• Jun 29, 1926
    (b.) -
    Apr 27, 2013
    (d.)

Bio/Description

An American inventor, mechanical engineer, and product and program manager who pioneered development of disk storage systems, he started as a member of the original team that developed the first disk storage system and went on to develop IBM Direct Access Storage products for the next 35 years. Over that time, he was twice Director of the IBM San Jose Storage Laboratories, an IBM Fellow, and a IEEE Fellow.
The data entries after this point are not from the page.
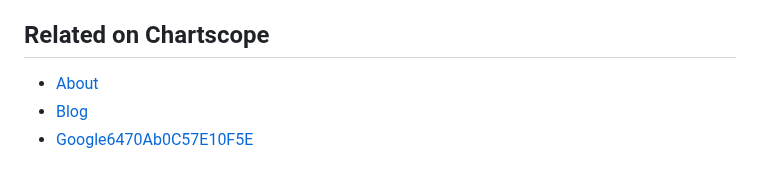
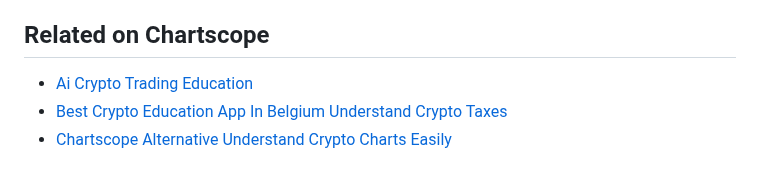
Before and after one commit to Wolfnicos/chartscope-website, a Markdown page: blog/learn-crypto-charts-online-chartscope-france.md, the part around the change. Drawn GitHub-style.

Commit message:
Add markdown mirror: Learn Crypto Charts Online | Chartscope France

```diff
--- a/blog/learn-crypto-charts-online-chartscope-france.md
+++ b/blog/learn-crypto-charts-online-chartscope-france.md
@@ -102,6 +102,6 @@ Dernière mise à jour : 2026-04-20
 
 ## Related on Chartscope
 
-- [About](https://chartscope.net/about.html)
-- [Blog](https://chartscope.net/blog.html)
-- [Google6470Ab0C57E10F5E](https://chartscope.net/google6470ab0c57e10f5e.html)
+- [Ai Crypto Trading Education](https://chartscope.net/blog/ai-crypto-trading-education.html)
+- [Best Crypto Education App In Belgium Understand Crypto Taxes](https://chartscope.net/blog/best-crypto-education-app-in-belgium-understand-crypto-taxes.html)
+- [Chartscope Alternative Understand Crypto Charts Easily](https://chartscope.net/blog/chartscope-alternative-understand-crypto-charts-easily.html)
```
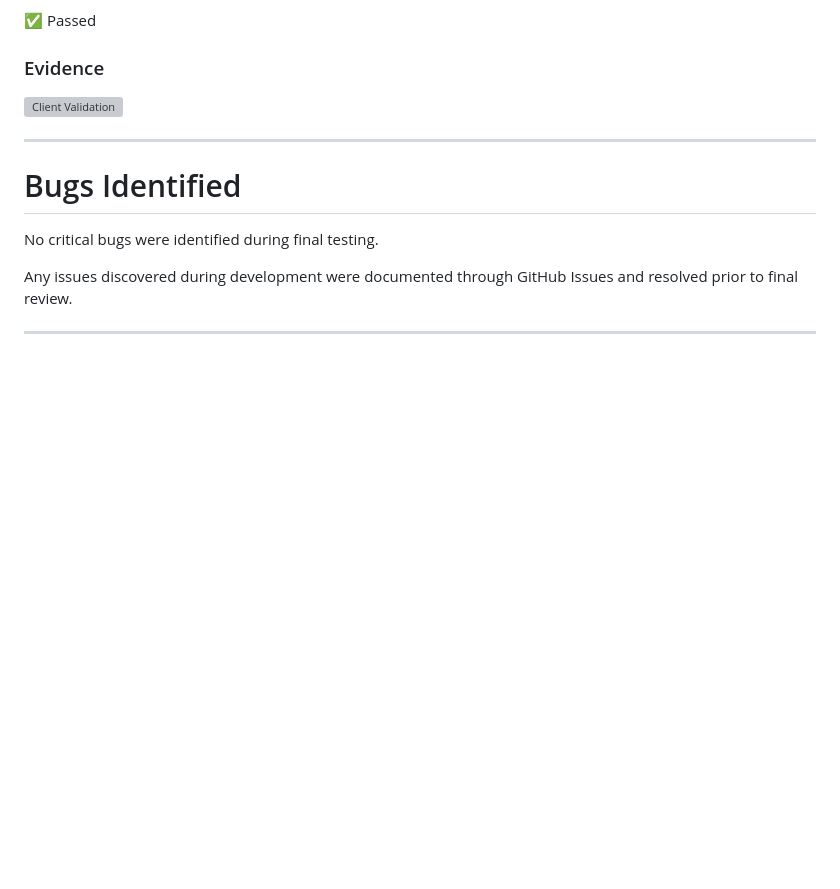
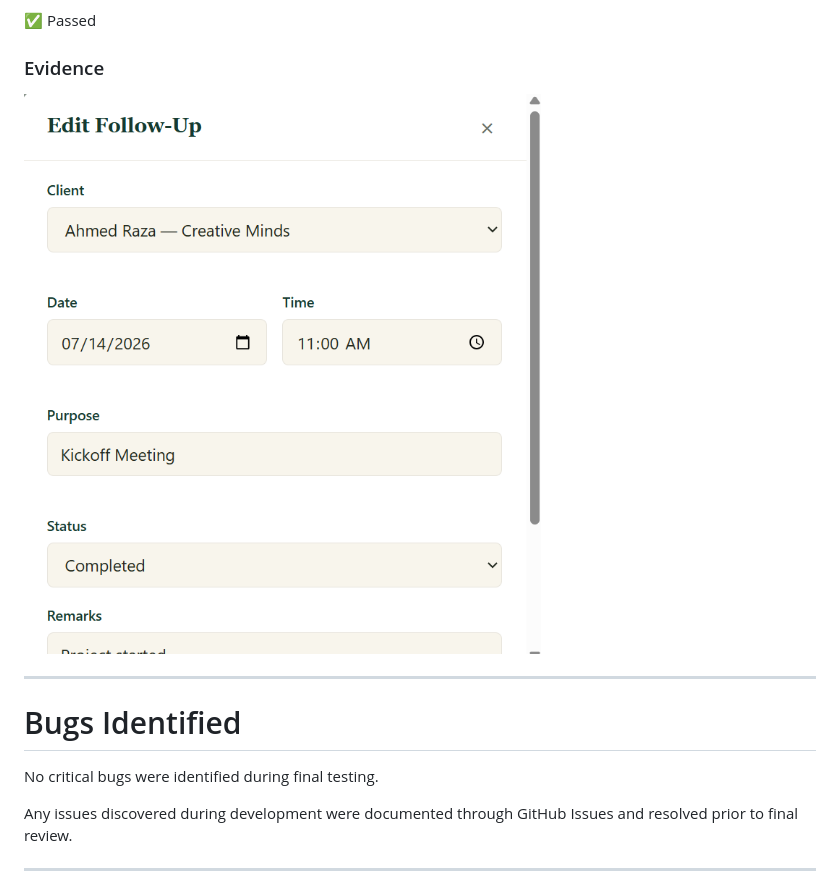
Before and after one commit to zainabimz05/mini-client-crm, a Markdown page: TESTING.md, the part around the change. Drawn GitHub-style; blank space fills up the shorter version; grey boxes are pictures that could not be loaded.

Commit message:
doc: edit testing.md
Corrected the screenshot filename in the testing documentation.

```diff
--- a/TESTING.md
+++ b/TESTING.md
@@ -208,7 +208,7 @@ Follow-up details updated successfully.
 
 ### Evidence
 
-![Client Validation](docs/screenshots/edit_followup.png)
+![Client Validation](docs/screenshots/edit_follwup.png)
 
 ---
 
```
In 1987 he summarized his career in the storage industry by saying: "It isn't often someone gets an opportunity to see an industry get born, or to participate in its beginning, participate in its formative years; and then still be around to see it become a major worldwide industry." Born in 1926 to Ralph and Bertha Harker in San Francisco, California, he was the youngest of four brothers. Growing up the family moved from San Francisco to Seattle to Los Angeles and back to Berkeley. During World War II, after graduating early from Berkeley High and getting a semester in at the University of California Berkeley, he enlisted in the Navy, becoming an Electronics Repair Specialist and serving onboard in both the Atlantic and Pacific. He received his B.A. degree in Mechanical Engineering from Swarthmore in 1950 and his Master’s degree in Mechanical Engineering from University of California Berkeley in 1952. After graduating from Berkeley he was hired in 1952 by Reynold B. Johnson as the eighteenth employee of the new IBM design laboratory in San Jose, California USA. An early project was as a mechanical engineer on the original team developing the IBM 350 RAMAC disk storage unit, the world's first hard disk drive. While at IBM in 1962 he received a Master’s degree in Electrical Engineering from Stanford University. He advanced through a series of positions at IBM to become the IBM San Jose Laboratory Director in 1972. He is best known for his leadership of the 1311 Disk File project, but he considered the 1350/1360 (Cypress) Image Storage System his most challenging assignment; and the creation of the Technology and Advanced Development Group (TAD) in 1969 among his most important accomplishments. He retired from IBM in 1987. After RAMAC his next project was working for Alan Shugart on the IBM 1301. He led development of the first ‘self-flying’ disk heads. As Air Bearing Development Manager, he led the development effort for self-acting air bearings, which lowered the disk heads and relied on flying them over the surface using the air flow from the disk underneath instead of the pressurized air from an air compressor as used by RAMAC. Hard disk drives today continue to use self-acting air bearings. He led the IBM 1311 project as the Engineering Manager for the first successful removable disk drive and was instrumental in inventing the removable disk pack. From 1960 to 1969 he was first the Engineering Manager and then Program Manager for development and delivery of the IBM 1350 Photo Image Retrieval System / 1360 Photo-Digital Storage System. The IBM 1360 was the first “trillion-bit" data storage system (about 160 GB). It was developed for the Atomic Energy Commission. From 1969 to 1972 he was Direct Access Storage Product Manager responsible for what was then IBM's most profitable line of business. During the time, work was put into place that led to the “Winchester” magnetic recording components and thin film recording structures. In 1972, he first became the Director of the San Jose Development Laboratory. During this time as Product Manager and then as Laboratory Director, he oversaw development and release of many important and innovative storage systems such as: 2305 fixed-head and 3330 disk pack drive systems. In addition to integrating the ferite head and slider unit, they were microcodable systems featuring the first use of an innovative new small disk drive using flexible media to load the microcode; this was the first floppy disk, the IBM 23FD; The IBM 3850 Mass Storage System (MSS) (Boulder Labs) automated tape library – an early automated tape library and tape cartridge system; The IBM 3340 – “Winchester” disk drive; and Thin film disk heads. He later held the positions of Director of Technology for IBM; and after that Director of the San Jose Laboratories before his retirement in 1987. In 1974 he was appointed an IBM Fellow, and in 1993 received the first IEEE Reynold B. Johnson Information Storage Systems Award "for leadership in the development of information storage devices". He died in his home in San Mateo, California on the morning of April 27, 2013.
  • Date of Birth:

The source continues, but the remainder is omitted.